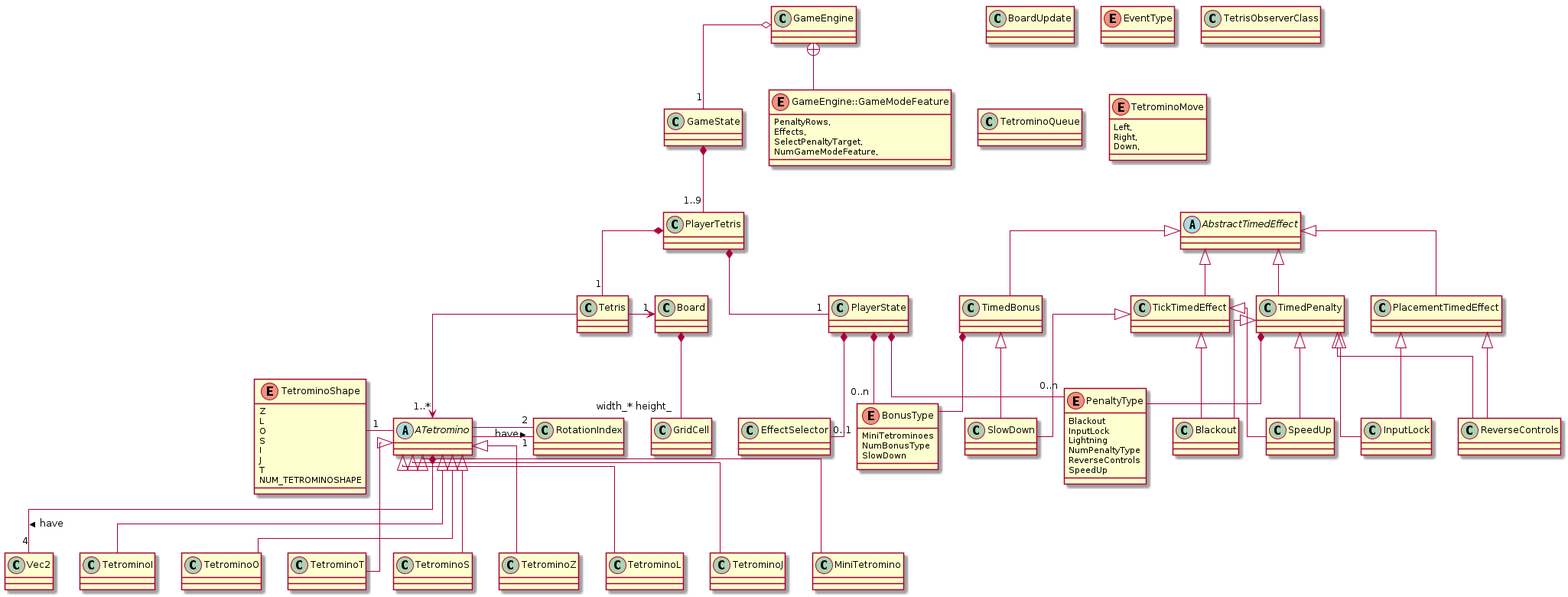
Earlier version of the PlantUML export res/uml/class/GameStructureClass.png (ulb-info2-group5/Royal-Blocks). Its source is kept beside it as doc/uml/class/game/GameStructureClass.plantuml. Its diagram source:
```plantuml
@startuml GameStructureClass

skinparam linetype ortho


class Board{}
class BoardUpdate{}
enum EventType{}
class GridCell{}
class RotationIndex{}
class Tetris{}
class TetrisObserverClass{}
class TetrominoQueue{}
class Vec2{}

abstract class ATetromino{}

enum TetrominoShape {
    Z
    L
    O
    S
    I
    J
    T
    NUM_TETROMINOSHAPE
}

class TetrominoI extends ATetromino{}
class TetrominoO extends ATetromino{}
class TetrominoT extends ATetromino{}
class TetrominoS extends ATetromino{}
class TetrominoZ extends ATetromino{}
class TetrominoL extends ATetromino{}
class TetrominoJ extends ATetromino{}
class MiniTetromino extends ATetromino{}


abstract class AbstractTimedEffect {}


class Blackout {}


class EffectSelector {}


class InputLock {}


class PlacementTimedEffect {}


class ReverseControls {}


class SlowDown {}


class SpeedUp {}

class TickTimedEffect {}


class TimedBonus {}

class TimedPenalty {}


enum BonusType {
	MiniTetrominoes
	NumBonusType
	SlowDown
}


enum PenaltyType {
	Blackout
	InputLock
	Lightning
	NumPenaltyType
	ReverseControls
	SpeedUp
}

class GameEngine{}

enum GameEngine::GameModeFeature{
	PenaltyRows,
    Effects,
    SelectPenaltyTarget,
    NumGameModeFeature,
}

class GameState{}
class PlayerState{}
class PlayerTetris{}




AbstractTimedEffect <|-- PlacementTimedEffect


AbstractTimedEffect <|-- TickTimedEffect


AbstractTimedEffect <|-- TimedBonus


AbstractTimedEffect <|-- TimedPenalty


PlacementTimedEffect <|-- InputLock


PlacementTimedEffect <|-- ReverseControls


TickTimedEffect <|-- Blackout


TickTimedEffect <|-- SlowDown


TickTimedEffect <|-- SpeedUp


TimedBonus <|-- SlowDown


TimedPenalty <|-- Blackout


TimedPenalty <|-- InputLock


TimedPenalty <|-- ReverseControls


TimedPenalty <|-- SpeedUp

TimedBonus *-- BonusType


TimedPenalty *-- PenaltyType


enum TetrominoMove {
    Left,
    Right,
    Down,
}

TetrominoShape"1"- ATetromino

ATetromino  - "2" RotationIndex : have  >
ATetromino *--"4" Vec2 : have >
ATetromino - "1" RotationIndex


Board *--"width_* height_" GridCell


Tetris ->"1" Board
Tetris --> "1..*" ATetromino

PlayerState *-- "0..1" EffectSelector
PlayerState *-- "0..n" BonusType
PlayerState *-- "0..n" PenaltyType

PlayerTetris *-- "1" PlayerState
PlayerTetris *-- "1" Tetris

GameState *-- "1..9" PlayerTetris

GameEngine o-- "1" GameState

GameEngine +-- GameEngine::GameModeFeature

@enduml
```
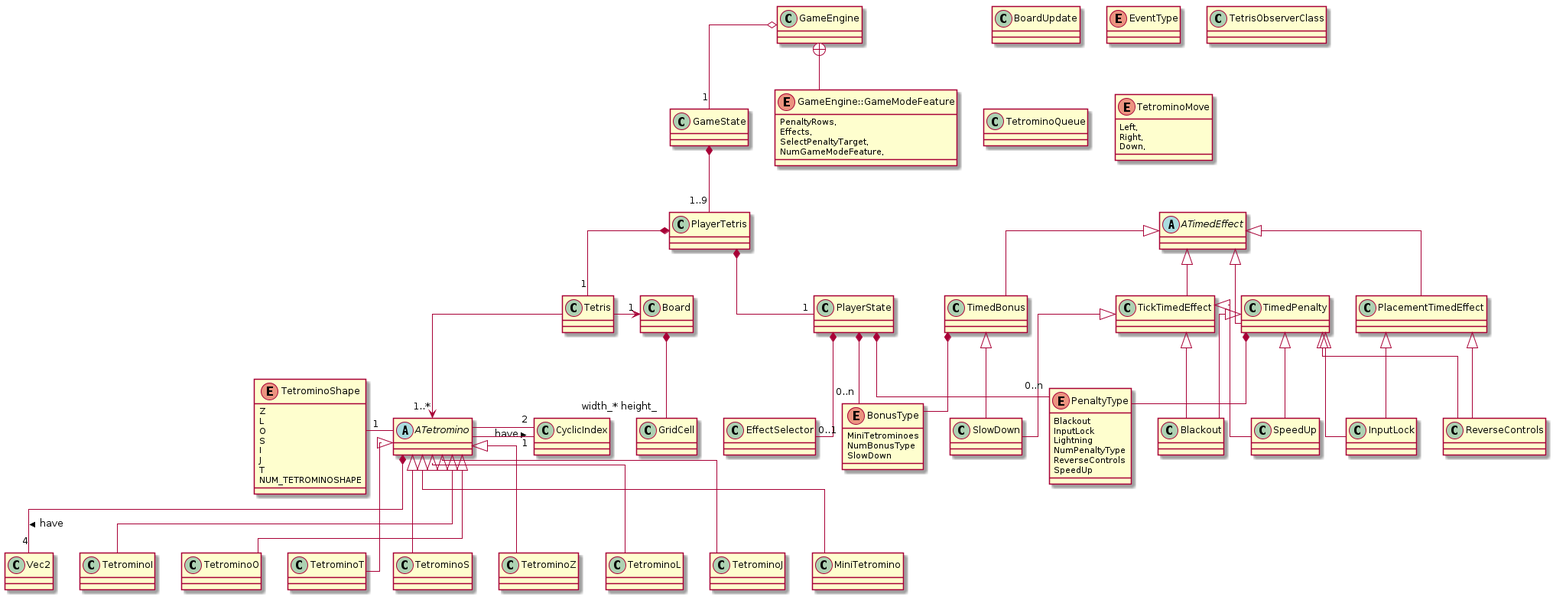
After the change.

The edit, as a diff of the source:
```diff
@@ -7,7 +7,7 @@
 class BoardUpdate{}
 enum EventType{}
 class GridCell{}
-class RotationIndex{}
+class CyclicIndex{}
 class Tetris{}
 class TetrisObserverClass{}
 class TetrominoQueue{}
@@ -36,7 +36,7 @@
 class MiniTetromino extends ATetromino{}
 
 
-abstract class AbstractTimedEffect {}
+abstract class ATimedEffect {}
 
 
 class Blackout {}
@@ -99,16 +99,16 @@
 
 
 
-AbstractTimedEffect <|-- PlacementTimedEffect
+ATimedEffect <|-- PlacementTimedEffect
 
 
-AbstractTimedEffect <|-- TickTimedEffect
+ATimedEffect <|-- TickTimedEffect
 
 
-AbstractTimedEffect <|-- TimedBonus
+ATimedEffect <|-- TimedBonus
 
 
-AbstractTimedEffect <|-- TimedPenalty
+ATimedEffect <|-- TimedPenalty
 
 
 PlacementTimedEffect <|-- InputLock
@@ -154,9 +154,9 @@
 
 TetrominoShape"1"- ATetromino
 
-ATetromino  - "2" RotationIndex : have  >
+ATetromino  - "2" CyclicIndex : have  >
 ATetromino *--"4" Vec2 : have >
-ATetromino - "1" RotationIndex
+ATetromino - "1" CyclicIndex
 
 
 Board *--"width_* height_" GridCell
```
--- --- ---
Work request — All of the entries above should be duplicated exactly, except for the pictures.

Written solution —
Earlier version of the PlantUML export res/uml/class/GameStructureClass.png (ulb-info2-group5/Royal-Blocks). Its source is kept beside it as doc/uml/class/game/GameStructureClass.plantuml. Its diagram source:
```plantuml
@startuml GameStructureClass

skinparam linetype ortho


class Board{}
class BoardUpdate{}
enum EventType{}
class GridCell{}
class RotationIndex{}
class Tetris{}
class TetrisObserverClass{}
class TetrominoQueue{}
class Vec2{}

abstract class ATetromino{}

enum TetrominoShape {
    Z
    L
    O
    S
    I
    J
    T
    NUM_TETROMINOSHAPE
}

class TetrominoI extends ATetromino{}
class TetrominoO extends ATetromino{}
class TetrominoT extends ATetromino{}
class TetrominoS extends ATetromino{}
class TetrominoZ extends ATetromino{}
class TetrominoL extends ATetromino{}
class TetrominoJ extends ATetromino{}
class MiniTetromino extends ATetromino{}


abstract class AbstractTimedEffect {}


class Blackout {}


class EffectSelector {}


class InputLock {}


class PlacementTimedEffect {}


class ReverseControls {}


class SlowDown {}


class SpeedUp {}

class TickTimedEffect {}


class TimedBonus {}

class TimedPenalty {}


enum BonusType {
	MiniTetrominoes
	NumBonusType
	SlowDown
}


enum PenaltyType {
	Blackout
	InputLock
	Lightning
	NumPenaltyType
	ReverseControls
	SpeedUp
}

class GameEngine{}

enum GameEngine::GameModeFeature{
	PenaltyRows,
    Effects,
    SelectPenaltyTarget,
    NumGameModeFeature,
}

class GameState{}
class PlayerState{}
class PlayerTetris{}




AbstractTimedEffect <|-- PlacementTimedEffect


AbstractTimedEffect <|-- TickTimedEffect


AbstractTimedEffect <|-- TimedBonus


AbstractTimedEffect <|-- TimedPenalty


PlacementTimedEffect <|-- InputLock


PlacementTimedEffect <|-- ReverseControls


TickTimedEffect <|-- Blackout


TickTimedEffect <|-- SlowDown


TickTimedEffect <|-- SpeedUp


TimedBonus <|-- SlowDown


TimedPenalty <|-- Blackout


TimedPenalty <|-- InputLock


TimedPenalty <|-- ReverseControls


TimedPenalty <|-- SpeedUp

TimedBonus *-- BonusType


TimedPenalty *-- PenaltyType


enum TetrominoMove {
    Left,
    Right,
    Down,
}

TetrominoShape"1"- ATetromino

ATetromino  - "2" RotationIndex : have  >
ATetromino *--"4" Vec2 : have >
ATetromino - "1" RotationIndex


Board *--"width_* height_" GridCell


Tetris ->"1" Board
Tetris --> "1..*" ATetromino

PlayerState *-- "0..1" EffectSelector
PlayerState *-- "0..n" BonusType
PlayerState *-- "0..n" PenaltyType

PlayerTetris *-- "1" PlayerState
PlayerTetris *-- "1" Tetris

GameState *-- "1..9" PlayerTetris

GameEngine o-- "1" GameState

GameEngine +-- GameEngine::GameModeFeature

@enduml
```
After the change.

The edit, as a diff of the source:
```diff
@@ -7,7 +7,7 @@
 class BoardUpdate{}
 enum EventType{}
 class GridCell{}
-class RotationIndex{}
+class CyclicIndex{}
 class Tetris{}
 class TetrisObserverClass{}
 class TetrominoQueue{}
@@ -36,7 +36,7 @@
 class MiniTetromino extends ATetromino{}
 
 
-abstract class AbstractTimedEffect {}
+abstract class ATimedEffect {}
 
 
 class Blackout {}
@@ -99,16 +99,16 @@
 
 
 
-AbstractTimedEffect <|-- PlacementTimedEffect
+ATimedEffect <|-- PlacementTimedEffect
 
 
-AbstractTimedEffect <|-- TickTimedEffect
+ATimedEffect <|-- TickTimedEffect
 
 
-AbstractTimedEffect <|-- TimedBonus
+ATimedEffect <|-- TimedBonus
 
 
-AbstractTimedEffect <|-- TimedPenalty
+ATimedEffect <|-- TimedPenalty
 
 
 PlacementTimedEffect <|-- InputLock
@@ -154,9 +154,9 @@
 
 TetrominoShape"1"- ATetromino
 
-ATetromino  - "2" RotationIndex : have  >
+ATetromino  - "2" CyclicIndex : have  >
 ATetromino *--"4" Vec2 : have >
-ATetromino - "1" RotationIndex
+ATetromino - "1" CyclicIndex
 
 
 Board *--"width_* height_" GridCell
```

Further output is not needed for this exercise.